Now Pebble is confirming that the buyout actually means the end for the brand.
An announcement on the company’s Kickstarter page reads: “Fitbit has agreed to acquire key Pebble assets. Due to various factors, Pebble can no longer operate as an independent entity, and we have made the tough decision to shut down the company. The deal finalized today preserves as much of Pebble as possible.”
Which doesn’t seem to be much. The announcement goes on to say, “Pebble is ceasing all hardware operations. We are no longer manufacturing, promoting, or selling any new products. Active Pebble models in the wild will continue to work.”
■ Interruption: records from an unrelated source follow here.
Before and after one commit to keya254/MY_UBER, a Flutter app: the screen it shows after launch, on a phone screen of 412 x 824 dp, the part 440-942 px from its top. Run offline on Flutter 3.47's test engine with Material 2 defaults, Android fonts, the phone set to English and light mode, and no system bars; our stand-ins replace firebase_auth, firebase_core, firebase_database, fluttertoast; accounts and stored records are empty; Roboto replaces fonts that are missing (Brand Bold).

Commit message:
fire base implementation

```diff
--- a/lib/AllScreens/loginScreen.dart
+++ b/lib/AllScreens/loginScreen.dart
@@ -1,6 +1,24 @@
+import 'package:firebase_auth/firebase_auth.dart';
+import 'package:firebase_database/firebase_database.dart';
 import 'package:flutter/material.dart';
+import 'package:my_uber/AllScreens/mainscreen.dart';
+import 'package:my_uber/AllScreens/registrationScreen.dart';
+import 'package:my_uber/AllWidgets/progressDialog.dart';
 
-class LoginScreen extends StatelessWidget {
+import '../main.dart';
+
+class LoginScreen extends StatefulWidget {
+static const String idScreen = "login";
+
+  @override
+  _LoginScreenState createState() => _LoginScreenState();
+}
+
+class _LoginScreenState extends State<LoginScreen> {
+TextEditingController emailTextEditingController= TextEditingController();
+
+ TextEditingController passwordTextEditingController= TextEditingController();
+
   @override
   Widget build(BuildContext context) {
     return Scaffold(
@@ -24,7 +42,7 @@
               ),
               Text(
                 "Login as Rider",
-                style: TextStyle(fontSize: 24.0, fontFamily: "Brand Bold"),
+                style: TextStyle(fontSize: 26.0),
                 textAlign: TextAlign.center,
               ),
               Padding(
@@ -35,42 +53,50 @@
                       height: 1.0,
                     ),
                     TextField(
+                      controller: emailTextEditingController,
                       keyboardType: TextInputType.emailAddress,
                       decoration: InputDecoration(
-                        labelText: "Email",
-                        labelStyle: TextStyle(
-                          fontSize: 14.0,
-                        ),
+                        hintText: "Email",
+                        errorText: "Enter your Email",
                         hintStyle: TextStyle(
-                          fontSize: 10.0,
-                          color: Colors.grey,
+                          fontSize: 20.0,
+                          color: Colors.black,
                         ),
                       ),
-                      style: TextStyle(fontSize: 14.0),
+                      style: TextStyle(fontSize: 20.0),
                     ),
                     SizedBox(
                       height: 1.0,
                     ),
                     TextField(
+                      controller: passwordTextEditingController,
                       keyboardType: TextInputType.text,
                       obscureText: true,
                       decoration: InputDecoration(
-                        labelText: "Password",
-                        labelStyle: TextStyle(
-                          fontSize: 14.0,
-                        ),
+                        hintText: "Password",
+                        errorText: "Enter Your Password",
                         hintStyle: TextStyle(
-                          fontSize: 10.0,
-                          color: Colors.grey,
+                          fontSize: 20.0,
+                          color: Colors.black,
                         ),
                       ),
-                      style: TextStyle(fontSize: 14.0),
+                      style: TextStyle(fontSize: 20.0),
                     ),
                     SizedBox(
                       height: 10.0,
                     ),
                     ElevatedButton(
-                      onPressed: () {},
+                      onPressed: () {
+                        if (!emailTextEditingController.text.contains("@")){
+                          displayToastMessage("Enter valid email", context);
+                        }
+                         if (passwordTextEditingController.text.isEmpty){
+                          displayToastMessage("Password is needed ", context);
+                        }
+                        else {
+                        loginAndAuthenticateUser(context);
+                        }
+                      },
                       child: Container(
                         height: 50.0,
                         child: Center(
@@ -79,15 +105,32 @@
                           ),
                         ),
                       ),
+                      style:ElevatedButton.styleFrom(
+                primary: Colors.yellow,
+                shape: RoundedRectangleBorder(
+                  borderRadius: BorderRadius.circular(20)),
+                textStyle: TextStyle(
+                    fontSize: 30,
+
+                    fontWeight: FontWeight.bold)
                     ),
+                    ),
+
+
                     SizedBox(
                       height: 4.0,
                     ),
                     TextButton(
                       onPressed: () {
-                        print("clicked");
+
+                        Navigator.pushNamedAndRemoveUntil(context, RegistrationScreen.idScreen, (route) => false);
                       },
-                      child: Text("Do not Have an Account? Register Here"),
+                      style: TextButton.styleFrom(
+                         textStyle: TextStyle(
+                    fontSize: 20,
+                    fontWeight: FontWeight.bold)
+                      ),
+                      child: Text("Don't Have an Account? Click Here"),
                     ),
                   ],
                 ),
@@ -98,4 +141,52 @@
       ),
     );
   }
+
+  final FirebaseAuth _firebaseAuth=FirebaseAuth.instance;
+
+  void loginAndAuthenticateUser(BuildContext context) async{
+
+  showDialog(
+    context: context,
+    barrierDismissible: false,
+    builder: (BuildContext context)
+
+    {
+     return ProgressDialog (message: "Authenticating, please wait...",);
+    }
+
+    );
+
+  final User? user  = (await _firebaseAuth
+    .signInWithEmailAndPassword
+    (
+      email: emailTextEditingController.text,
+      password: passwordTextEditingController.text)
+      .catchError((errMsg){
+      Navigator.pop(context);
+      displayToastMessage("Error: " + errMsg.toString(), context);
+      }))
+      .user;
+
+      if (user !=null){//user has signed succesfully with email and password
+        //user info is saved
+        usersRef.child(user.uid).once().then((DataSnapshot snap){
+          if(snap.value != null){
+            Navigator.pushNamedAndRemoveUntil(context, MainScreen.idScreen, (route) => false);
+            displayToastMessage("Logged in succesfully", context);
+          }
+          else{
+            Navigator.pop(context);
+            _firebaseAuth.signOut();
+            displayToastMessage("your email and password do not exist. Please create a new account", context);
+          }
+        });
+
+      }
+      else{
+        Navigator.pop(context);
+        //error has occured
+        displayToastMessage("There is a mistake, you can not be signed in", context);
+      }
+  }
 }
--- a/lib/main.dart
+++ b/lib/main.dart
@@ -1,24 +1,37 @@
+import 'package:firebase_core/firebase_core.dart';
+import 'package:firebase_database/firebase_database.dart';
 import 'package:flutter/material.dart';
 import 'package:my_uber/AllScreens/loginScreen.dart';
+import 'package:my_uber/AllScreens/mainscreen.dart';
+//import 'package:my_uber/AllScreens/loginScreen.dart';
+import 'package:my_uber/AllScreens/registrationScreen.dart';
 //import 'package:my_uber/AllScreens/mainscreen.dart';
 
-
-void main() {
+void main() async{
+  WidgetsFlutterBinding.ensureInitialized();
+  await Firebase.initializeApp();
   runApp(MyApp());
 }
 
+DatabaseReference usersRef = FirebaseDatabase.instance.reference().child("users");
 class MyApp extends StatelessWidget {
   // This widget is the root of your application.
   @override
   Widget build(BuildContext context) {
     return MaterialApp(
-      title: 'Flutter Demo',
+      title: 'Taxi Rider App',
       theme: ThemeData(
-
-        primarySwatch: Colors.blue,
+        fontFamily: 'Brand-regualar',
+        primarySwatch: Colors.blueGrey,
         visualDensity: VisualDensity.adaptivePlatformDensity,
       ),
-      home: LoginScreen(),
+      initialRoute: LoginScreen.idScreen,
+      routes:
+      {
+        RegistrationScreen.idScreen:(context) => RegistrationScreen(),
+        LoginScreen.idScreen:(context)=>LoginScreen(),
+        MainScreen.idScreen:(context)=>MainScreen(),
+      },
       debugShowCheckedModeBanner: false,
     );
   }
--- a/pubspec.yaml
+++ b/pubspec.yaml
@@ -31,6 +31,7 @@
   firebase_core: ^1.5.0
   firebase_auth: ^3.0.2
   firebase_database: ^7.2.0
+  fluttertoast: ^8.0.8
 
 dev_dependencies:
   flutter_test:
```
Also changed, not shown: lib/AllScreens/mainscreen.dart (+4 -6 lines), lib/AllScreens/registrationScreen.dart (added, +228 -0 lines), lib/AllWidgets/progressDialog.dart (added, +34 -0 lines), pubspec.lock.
Without any support for its users, presumably—bad news for consumers of the not-inexpensive smartwatches.
Fitbit said in a statement last week that the purchase excludes Pebble’s hardware.
So what is Fitbit buying? Pebble’s software engineers and testers, according to Bloomberg, along with “intellectual property such as the Pebble watch’s operating system, watch apps, and cloud services.”
Fitbit didn’t disclose the price of the deal, but Bloomberg’s (unnamed) sources, who are close to the company, said it was less than $40 million and that “Pebble’s debt and other obligations exceed that.”
Around 40 percent of Pebble staff have received job offers from Fitbit in the past week—and Eric Migicovsky, Pebble’s CEO, will be rejoining start-up incubator Y Combinator as a partner, “advising early-stage companies on hardware development,” according to Bloomberg.
(Photos of Pebble smartwatches courtesy of the company)